*DIRECTIONS FOR THIS TASK*
Lines below that include "target" are the answer; copy each one.

___ TASK INPUTS

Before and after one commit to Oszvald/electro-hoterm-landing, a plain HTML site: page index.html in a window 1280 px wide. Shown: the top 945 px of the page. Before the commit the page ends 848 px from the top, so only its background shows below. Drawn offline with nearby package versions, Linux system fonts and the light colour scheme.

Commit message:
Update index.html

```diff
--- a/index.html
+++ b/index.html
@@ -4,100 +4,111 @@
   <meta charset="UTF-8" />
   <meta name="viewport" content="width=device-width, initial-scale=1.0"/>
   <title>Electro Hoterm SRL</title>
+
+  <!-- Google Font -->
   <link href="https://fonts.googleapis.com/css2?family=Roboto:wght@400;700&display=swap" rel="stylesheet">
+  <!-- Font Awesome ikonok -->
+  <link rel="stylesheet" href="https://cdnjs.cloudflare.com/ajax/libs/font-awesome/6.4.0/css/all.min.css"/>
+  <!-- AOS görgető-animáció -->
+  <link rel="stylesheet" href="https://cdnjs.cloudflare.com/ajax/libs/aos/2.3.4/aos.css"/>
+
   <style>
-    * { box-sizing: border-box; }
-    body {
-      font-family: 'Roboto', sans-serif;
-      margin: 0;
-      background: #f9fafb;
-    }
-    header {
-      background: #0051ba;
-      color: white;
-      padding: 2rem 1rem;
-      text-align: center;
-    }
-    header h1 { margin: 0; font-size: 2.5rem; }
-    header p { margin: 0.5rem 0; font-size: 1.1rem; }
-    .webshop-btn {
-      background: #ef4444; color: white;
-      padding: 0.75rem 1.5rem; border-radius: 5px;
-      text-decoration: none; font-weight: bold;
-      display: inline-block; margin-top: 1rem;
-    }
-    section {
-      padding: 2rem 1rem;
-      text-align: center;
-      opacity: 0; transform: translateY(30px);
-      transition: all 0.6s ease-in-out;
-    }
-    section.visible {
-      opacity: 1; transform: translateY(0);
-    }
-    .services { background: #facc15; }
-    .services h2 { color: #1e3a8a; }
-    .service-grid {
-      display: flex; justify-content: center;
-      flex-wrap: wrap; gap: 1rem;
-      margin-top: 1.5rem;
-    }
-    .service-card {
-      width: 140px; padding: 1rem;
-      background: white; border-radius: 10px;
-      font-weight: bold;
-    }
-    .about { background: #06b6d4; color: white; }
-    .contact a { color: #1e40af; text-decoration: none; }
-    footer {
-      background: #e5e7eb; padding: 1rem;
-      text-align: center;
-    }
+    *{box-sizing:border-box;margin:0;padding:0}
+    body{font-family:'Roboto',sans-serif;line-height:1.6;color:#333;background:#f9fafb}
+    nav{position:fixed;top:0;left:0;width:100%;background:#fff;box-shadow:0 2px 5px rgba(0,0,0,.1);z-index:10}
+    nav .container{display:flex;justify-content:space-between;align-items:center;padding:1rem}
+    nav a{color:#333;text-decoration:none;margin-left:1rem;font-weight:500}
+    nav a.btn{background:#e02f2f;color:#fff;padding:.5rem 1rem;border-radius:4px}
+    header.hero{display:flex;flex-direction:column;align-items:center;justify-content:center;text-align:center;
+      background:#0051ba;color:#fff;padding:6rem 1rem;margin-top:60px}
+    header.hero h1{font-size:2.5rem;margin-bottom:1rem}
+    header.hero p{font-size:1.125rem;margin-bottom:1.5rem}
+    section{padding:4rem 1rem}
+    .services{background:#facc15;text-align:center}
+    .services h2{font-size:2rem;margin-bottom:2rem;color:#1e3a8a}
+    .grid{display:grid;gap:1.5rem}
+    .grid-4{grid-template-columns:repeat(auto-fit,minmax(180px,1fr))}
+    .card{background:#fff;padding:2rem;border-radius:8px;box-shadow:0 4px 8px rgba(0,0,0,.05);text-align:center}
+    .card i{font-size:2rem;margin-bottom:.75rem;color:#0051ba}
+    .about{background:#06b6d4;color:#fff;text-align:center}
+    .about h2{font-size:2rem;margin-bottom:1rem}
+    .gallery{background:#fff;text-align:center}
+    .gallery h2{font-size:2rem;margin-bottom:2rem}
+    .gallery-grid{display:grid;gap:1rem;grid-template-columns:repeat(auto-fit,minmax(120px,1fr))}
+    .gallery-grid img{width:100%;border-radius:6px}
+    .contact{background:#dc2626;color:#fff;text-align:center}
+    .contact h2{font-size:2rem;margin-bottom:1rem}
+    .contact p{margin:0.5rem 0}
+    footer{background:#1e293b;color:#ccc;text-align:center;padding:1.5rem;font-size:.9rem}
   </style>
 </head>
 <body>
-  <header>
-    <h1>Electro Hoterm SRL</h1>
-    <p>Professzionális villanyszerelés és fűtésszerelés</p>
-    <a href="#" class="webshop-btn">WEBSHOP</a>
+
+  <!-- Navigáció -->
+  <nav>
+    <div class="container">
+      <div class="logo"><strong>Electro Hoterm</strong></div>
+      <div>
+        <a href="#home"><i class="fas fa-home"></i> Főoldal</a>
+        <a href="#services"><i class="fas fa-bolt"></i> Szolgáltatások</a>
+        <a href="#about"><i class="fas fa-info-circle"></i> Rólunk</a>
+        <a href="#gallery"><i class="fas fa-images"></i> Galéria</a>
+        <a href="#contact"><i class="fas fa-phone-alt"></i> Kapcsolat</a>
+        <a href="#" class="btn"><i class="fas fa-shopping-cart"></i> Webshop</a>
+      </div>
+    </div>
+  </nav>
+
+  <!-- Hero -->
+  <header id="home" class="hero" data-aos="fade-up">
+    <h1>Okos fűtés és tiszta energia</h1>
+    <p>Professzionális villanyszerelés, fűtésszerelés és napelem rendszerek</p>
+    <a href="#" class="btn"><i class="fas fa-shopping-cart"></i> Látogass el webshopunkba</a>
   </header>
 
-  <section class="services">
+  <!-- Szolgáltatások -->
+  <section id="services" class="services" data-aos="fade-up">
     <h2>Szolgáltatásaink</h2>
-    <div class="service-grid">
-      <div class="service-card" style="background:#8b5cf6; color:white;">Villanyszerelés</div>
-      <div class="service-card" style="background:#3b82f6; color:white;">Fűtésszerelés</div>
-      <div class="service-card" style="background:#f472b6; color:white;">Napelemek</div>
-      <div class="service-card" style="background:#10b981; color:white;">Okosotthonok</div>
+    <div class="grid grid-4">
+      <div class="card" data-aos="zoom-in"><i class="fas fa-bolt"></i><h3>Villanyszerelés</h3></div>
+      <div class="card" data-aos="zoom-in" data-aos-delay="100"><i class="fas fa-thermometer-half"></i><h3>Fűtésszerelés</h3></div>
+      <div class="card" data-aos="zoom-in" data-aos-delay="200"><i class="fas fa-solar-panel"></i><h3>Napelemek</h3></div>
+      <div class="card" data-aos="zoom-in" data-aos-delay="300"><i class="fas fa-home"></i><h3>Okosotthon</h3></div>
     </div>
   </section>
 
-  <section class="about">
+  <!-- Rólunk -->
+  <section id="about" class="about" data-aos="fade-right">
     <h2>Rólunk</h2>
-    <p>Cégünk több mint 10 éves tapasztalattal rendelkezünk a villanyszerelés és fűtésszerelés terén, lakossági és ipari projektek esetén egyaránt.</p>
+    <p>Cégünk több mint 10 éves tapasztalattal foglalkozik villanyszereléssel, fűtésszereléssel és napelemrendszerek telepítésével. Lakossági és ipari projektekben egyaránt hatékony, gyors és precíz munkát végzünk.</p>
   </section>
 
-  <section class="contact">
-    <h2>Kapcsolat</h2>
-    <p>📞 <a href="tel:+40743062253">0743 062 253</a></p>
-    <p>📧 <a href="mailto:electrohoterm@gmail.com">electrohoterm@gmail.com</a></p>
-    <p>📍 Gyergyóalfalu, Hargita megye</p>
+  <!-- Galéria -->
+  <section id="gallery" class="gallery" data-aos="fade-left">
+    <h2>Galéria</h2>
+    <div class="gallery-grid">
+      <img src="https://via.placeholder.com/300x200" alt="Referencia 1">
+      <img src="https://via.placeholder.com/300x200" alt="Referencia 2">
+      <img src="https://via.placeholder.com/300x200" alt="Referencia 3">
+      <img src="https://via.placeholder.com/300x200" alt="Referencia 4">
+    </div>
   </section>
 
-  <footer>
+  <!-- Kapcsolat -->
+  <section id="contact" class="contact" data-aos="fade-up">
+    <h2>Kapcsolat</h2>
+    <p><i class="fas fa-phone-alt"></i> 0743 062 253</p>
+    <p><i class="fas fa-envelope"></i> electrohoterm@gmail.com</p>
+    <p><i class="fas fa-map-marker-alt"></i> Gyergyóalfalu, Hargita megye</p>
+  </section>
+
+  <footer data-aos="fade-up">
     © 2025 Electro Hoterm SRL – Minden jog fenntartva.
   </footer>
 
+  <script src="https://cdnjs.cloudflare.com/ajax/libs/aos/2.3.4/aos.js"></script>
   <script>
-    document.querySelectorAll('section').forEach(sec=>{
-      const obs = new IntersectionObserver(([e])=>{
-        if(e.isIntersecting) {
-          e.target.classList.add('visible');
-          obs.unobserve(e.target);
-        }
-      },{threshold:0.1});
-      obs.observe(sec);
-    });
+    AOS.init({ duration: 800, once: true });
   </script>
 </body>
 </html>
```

______

*SOLUTION FOR THIS TASK*
-          e.target.classList.add('visible');
-          obs.unobserve(e.target);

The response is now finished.